News Article • 5/28/2019 • by Michael Symons at New Jersey 101.5
The number of "clean energy" jobs in New Jersey has been increasing steadily the last few years and advocates say could grow faster soon due to a law enacted a year ago Thursday.
To mark the anniversary of Gov. Phil Murphy signing a bill designed to promote the use of renewable energy sources and increase statewide energy efficiency, the nonpartisan business group E2 issued a report that finds there were 51,582 clean-energy jobs in New Jersey in 2017.
That was up from 49,936 in 2016, E2 said. A portion of the data for 2018 was released in March, indicating that the number of clean-energy jobs in New Jersey grew by around 2,800 last year, not including jobs related to clean vehicles and other small categories.
News Article • 3/20/2019 • by Scott Fallon at North Jersey
Towns and counties will have the power to impose fees on property owners to pay for upgrades to antiquated stormwater systems based on how much they contribute to runoff, under a bill signed into law Monday by Gov. Phil Murphy.
News Article • 3/20/2019 • by Tom Johnson at NJ Spotlight
A decade-long battle to give local governments a tool to deal with storm runoff — the state’s biggest source of pollution for streams, rivers, and bays — ended yesterday with Gov. Phil Murphy signing a bill without fanfare that will do just that.
News Article • 3/6/2019 • by Tom Johnson and Colleen O'Dea at NJ Spotlight
Gov. Phil Murphy pledged to end the practice of diverting funds from state affordable-housing and clean-energy programs, a budget tactic embraced by previous governors that he had continued, albeit not as aggressively as his predecessors.
News Article • 2/28/2019 • by Russ Zimmer at Asbury Park Press
"Governor Murphy and his administration have steadfastly stood by their commitment to 100 (percent) clean energy by 2050, and because of that, we are beginning to see the makings of a fossil-free New Jersey," said Ed Potosnak, executive director of New Jersey League of Conservation Voters, in a statement this morning.

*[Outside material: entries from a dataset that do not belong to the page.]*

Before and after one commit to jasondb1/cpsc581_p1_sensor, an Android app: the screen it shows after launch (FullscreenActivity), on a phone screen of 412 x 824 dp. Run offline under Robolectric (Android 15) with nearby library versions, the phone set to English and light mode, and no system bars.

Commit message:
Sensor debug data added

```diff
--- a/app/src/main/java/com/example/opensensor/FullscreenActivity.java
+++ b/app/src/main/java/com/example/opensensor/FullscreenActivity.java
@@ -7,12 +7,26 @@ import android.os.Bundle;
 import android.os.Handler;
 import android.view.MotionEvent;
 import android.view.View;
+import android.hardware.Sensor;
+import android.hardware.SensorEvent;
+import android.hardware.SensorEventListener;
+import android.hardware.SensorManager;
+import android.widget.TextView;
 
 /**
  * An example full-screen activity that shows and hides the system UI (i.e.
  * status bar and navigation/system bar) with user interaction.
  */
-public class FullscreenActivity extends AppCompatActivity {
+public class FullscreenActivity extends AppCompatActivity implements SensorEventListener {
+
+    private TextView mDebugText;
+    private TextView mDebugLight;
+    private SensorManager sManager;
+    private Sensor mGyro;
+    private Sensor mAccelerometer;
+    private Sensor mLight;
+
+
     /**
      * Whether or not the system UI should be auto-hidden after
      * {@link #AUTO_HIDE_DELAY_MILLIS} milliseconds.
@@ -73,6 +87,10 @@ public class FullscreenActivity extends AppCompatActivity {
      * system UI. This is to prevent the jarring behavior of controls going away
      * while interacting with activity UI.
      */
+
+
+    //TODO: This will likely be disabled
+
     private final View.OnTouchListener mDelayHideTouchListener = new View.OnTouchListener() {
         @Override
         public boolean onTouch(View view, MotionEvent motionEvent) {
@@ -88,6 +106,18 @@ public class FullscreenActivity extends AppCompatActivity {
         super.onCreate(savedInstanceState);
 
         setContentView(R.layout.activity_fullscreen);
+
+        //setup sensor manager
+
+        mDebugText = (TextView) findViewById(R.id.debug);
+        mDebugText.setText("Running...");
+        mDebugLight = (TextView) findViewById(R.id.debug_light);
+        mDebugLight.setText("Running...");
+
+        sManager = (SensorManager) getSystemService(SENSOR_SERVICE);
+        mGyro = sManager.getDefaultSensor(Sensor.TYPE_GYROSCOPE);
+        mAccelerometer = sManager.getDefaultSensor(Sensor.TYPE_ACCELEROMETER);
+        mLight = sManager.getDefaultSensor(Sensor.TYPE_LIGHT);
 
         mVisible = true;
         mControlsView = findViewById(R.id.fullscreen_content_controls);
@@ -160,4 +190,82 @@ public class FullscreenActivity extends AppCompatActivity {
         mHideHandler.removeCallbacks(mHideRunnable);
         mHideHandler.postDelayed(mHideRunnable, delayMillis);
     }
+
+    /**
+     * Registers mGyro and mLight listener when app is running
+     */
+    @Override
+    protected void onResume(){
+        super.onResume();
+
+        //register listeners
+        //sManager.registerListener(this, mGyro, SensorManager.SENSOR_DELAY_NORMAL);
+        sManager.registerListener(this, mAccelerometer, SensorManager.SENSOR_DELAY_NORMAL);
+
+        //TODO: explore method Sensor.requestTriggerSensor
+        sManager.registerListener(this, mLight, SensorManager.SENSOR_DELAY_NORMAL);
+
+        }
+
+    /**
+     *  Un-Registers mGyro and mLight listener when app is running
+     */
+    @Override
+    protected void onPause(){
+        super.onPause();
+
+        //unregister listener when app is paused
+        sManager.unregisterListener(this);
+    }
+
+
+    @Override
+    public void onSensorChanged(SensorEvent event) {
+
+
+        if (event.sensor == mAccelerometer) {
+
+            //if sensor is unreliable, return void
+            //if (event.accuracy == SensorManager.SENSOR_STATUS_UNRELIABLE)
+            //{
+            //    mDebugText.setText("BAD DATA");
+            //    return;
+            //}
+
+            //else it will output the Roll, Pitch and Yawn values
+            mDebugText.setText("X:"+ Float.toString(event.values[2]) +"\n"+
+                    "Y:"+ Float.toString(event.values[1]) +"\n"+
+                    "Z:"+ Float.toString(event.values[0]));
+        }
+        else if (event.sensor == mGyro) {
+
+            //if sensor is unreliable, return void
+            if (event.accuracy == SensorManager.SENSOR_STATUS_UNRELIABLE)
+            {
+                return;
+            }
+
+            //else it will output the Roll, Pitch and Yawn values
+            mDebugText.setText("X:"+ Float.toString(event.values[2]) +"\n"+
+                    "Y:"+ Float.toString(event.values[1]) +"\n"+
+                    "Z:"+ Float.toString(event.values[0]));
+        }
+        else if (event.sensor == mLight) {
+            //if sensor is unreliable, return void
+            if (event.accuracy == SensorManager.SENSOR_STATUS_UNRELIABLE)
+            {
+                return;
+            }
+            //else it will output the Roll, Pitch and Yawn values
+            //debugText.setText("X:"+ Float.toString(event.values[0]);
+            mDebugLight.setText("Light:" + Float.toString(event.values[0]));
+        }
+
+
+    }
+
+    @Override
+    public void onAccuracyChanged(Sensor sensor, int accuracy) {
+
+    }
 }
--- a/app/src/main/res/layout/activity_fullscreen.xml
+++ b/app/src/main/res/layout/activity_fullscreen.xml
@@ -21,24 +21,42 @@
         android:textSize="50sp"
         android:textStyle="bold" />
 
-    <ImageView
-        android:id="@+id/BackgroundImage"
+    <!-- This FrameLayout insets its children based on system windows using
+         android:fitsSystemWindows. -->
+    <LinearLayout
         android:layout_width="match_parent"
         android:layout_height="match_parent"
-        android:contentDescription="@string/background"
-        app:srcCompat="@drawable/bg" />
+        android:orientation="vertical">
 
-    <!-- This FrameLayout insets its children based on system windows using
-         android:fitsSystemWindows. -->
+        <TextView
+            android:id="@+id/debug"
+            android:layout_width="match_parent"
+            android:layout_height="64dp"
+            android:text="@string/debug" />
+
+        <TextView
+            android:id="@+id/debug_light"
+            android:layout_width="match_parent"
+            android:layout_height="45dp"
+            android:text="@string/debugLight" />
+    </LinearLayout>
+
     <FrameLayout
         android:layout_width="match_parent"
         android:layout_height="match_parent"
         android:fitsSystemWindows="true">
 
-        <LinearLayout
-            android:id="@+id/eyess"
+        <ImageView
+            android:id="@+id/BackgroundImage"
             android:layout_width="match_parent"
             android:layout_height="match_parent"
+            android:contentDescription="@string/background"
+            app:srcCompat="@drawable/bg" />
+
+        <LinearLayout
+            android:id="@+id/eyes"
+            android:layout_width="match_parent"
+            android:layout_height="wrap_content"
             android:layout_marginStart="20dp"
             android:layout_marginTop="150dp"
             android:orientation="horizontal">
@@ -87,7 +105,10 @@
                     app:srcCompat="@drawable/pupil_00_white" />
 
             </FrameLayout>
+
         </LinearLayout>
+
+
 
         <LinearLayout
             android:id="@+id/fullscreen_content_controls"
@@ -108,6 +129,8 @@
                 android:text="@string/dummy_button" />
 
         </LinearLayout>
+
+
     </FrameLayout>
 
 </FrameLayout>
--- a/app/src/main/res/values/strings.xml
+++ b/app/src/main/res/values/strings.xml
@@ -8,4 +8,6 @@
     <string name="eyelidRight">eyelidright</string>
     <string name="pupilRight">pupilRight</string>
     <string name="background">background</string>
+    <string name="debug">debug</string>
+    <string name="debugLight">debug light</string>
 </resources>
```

News Article • 1/30/2019 • by Tom Johnson at NJ Spotlight
Lawmakers appear to have settled on a mechanism for allocating constitutionally dedicated funds to preserve open space, farmland, and historic structures for the next fiscal year and beyond.

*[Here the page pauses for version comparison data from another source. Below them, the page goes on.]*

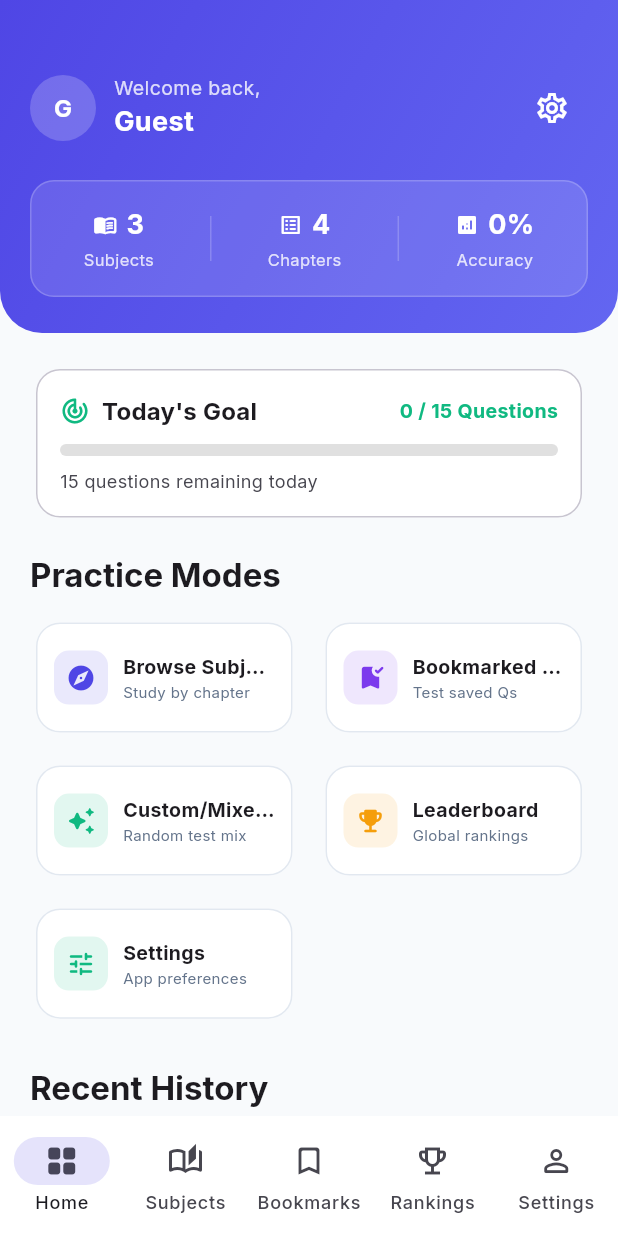
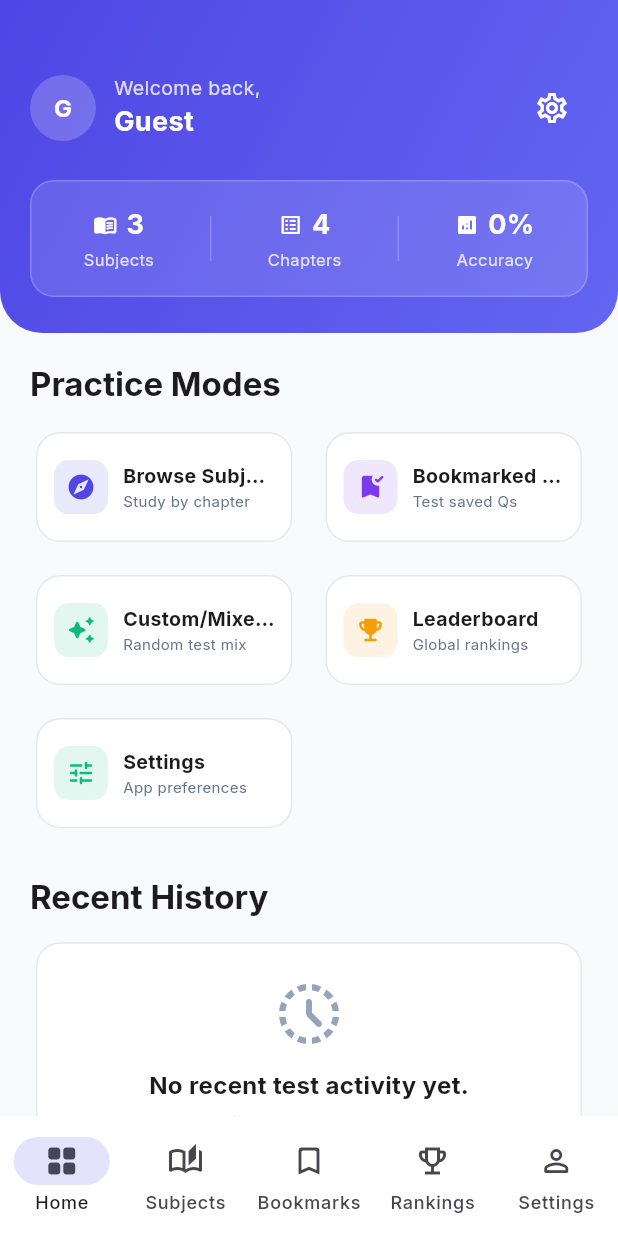
Before and after one commit to AnupZN/mock_master_flutter, a Flutter app: the screen it shows once a user with an empty profile is signed in, on a phone screen of 412 x 824 dp. Run offline on Flutter 3.47's test engine with Material 3 defaults, Android fonts, the phone set to English and light mode, and no system bars; our stand-ins replace flutter_dotenv, flutter_markdown, flutter_riverpod, go_router, google_fonts, shared_preferences and 1 more; accounts and stored records are empty.

Commit message:
style(dashboard): remove Today's Goal section
Removed the Today's Goal card, progress bar, and its supporting
variables (todayIso, todayAnsweredCount) from DashboardScreen.

Static analysis: 0 errors, 0 warnings.

```diff
--- a/lib/screens/dashboard/dashboard_screen.dart
+++ b/lib/screens/dashboard/dashboard_screen.dart
@@ -32,14 +32,6 @@ class DashboardScreen extends ConsumerWidget {
       accuracy = history.map((e) => e.accuracy).fold<double>(0.0, (a, b) => a + b) / history.length;
     }
 
-    // Calculate today's answered questions count from history
-    final todayIso = DateTime.now().toIso8601String().substring(0, 10);
-    int todayAnsweredCount = 0;
-    for (var h in history) {
-      if (h.date.startsWith(todayIso)) {
-        todayAnsweredCount += h.totalQuestions;
-      }
-    }
 
     return Scaffold(
       body: CustomScrollView(
@@ -206,56 +198,6 @@ class DashboardScreen extends ConsumerWidget {
                     const SizedBox(height: 20),
                   ],
 
-                  // Today's Goal Section
-                  Card(
-                    elevation: 0,
-                    shape: RoundedRectangleBorder(
-                      borderRadius: BorderRadius.circular(16),
-                      side: BorderSide(color: theme.colorScheme.outlineVariant),
-                    ),
-                    child: Padding(
-                      padding: const EdgeInsets.all(16),
-                      child: Column(
-                        crossAxisAlignment: CrossAxisAlignment.start,
-                        children: [
-                          Row(
-                            mainAxisAlignment: MainAxisAlignment.spaceBetween,
-                            children: [
-                              Row(
-                                children: [
-                                  const Icon(Icons.track_changes_rounded, color: Color(0xFF10B981), size: 20),
-                                  const SizedBox(width: 8),
-                                  Text("Today's Goal", style: theme.textTheme.titleMedium?.copyWith(fontWeight: FontWeight.bold)),
-                                ],
-                              ),
-                              Text(
-                                '$todayAnsweredCount / ${settings.dailyTarget} Questions',
-                                style: const TextStyle(fontWeight: FontWeight.bold, fontSize: 13, color: Color(0xFF10B981)),
-                              ),
-                            ],
-                          ),
-                          const SizedBox(height: 10),
-                          ClipRRect(
-                            borderRadius: BorderRadius.circular(8),
-                            child: LinearProgressIndicator(
-                              value: (settings.dailyTarget > 0) ? (todayAnsweredCount / settings.dailyTarget).clamp(0.0, 1.0) : 0.0,
-                              minHeight: 8,
-                              backgroundColor: isDark ? Colors.white10 : Colors.black12,
-                              color: const Color(0xFF10B981),
-                            ),
-                          ),
-                          const SizedBox(height: 8),
-                          Text(
-                            todayAnsweredCount >= settings.dailyTarget
-                                ? '🎉 Daily goal achieved! Keep going!'
-                                : '${settings.dailyTarget - todayAnsweredCount} questions remaining today',
-                            style: TextStyle(fontSize: 12, color: theme.colorScheme.onSurfaceVariant),
-                          ),
-                        ],
-                      ),
-                    ),
-                  ),
-                  const SizedBox(height: 20),
                   // Practice Modes Section
                   Text(
                     'Practice Modes',
```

News Article • 1/17/2019 • by Russ Zimmer at Asbury Park Press
Inch by inch, over the next several decades, the Atlantic Ocean is going to claim more of the barrier islands and low-lying coastal areas.
Monsoon-like rainstorms will become more commonplace, as will heat waves in the summer. The Pinelands will be under attack by tree-killing bugs from the South and commercial fishermen will have to adapt to hunting new species of fish.
This is how climate change will manifest in New Jersey, a reality that Gov. Phil Murphy, unlike his predecessor, acknowledges and has pledged to both resist and prepare for.
"Unless we do more (to counter climate change), the question isn’t whether we’ll see another superstorm like Sandy, but simply a question of when,” Murphy said during a speech in Highlands two weeks after his inauguration. “As the densest state in the nation, we can ill afford to keep our heads in the sand when it comes to climate change.“
News Article • 1/16/2019 • by Michelle Brunetti Post at Press of Atlantic City
But League of Conservation Voters Executive Director Ed Potosnak defended Murphy’s first-year record.
“Our state has made huge strides to turn back the hands of time on the toxic legacy of the Christie administration,” Potosnak said, by advancing clean energy and environmental justice.
News Article • 1/15/2019
News Article • 1/15/2019 • by Colleen O'Dea at NJ Spotlight
“The governor’s first year has been a whirlwind of pro-environmental actions and commitments to conservation, including creating 100,000 jobs in energy efficiency, reversing rollbacks such as the Highlands Septic Density rule, standing up to polluters and developers, and making sweeping changes at the DEP that puts science-based decision making a top priority,” said Ed Potosnak, the fund’s executive director, who gave the Murphy administration a B+.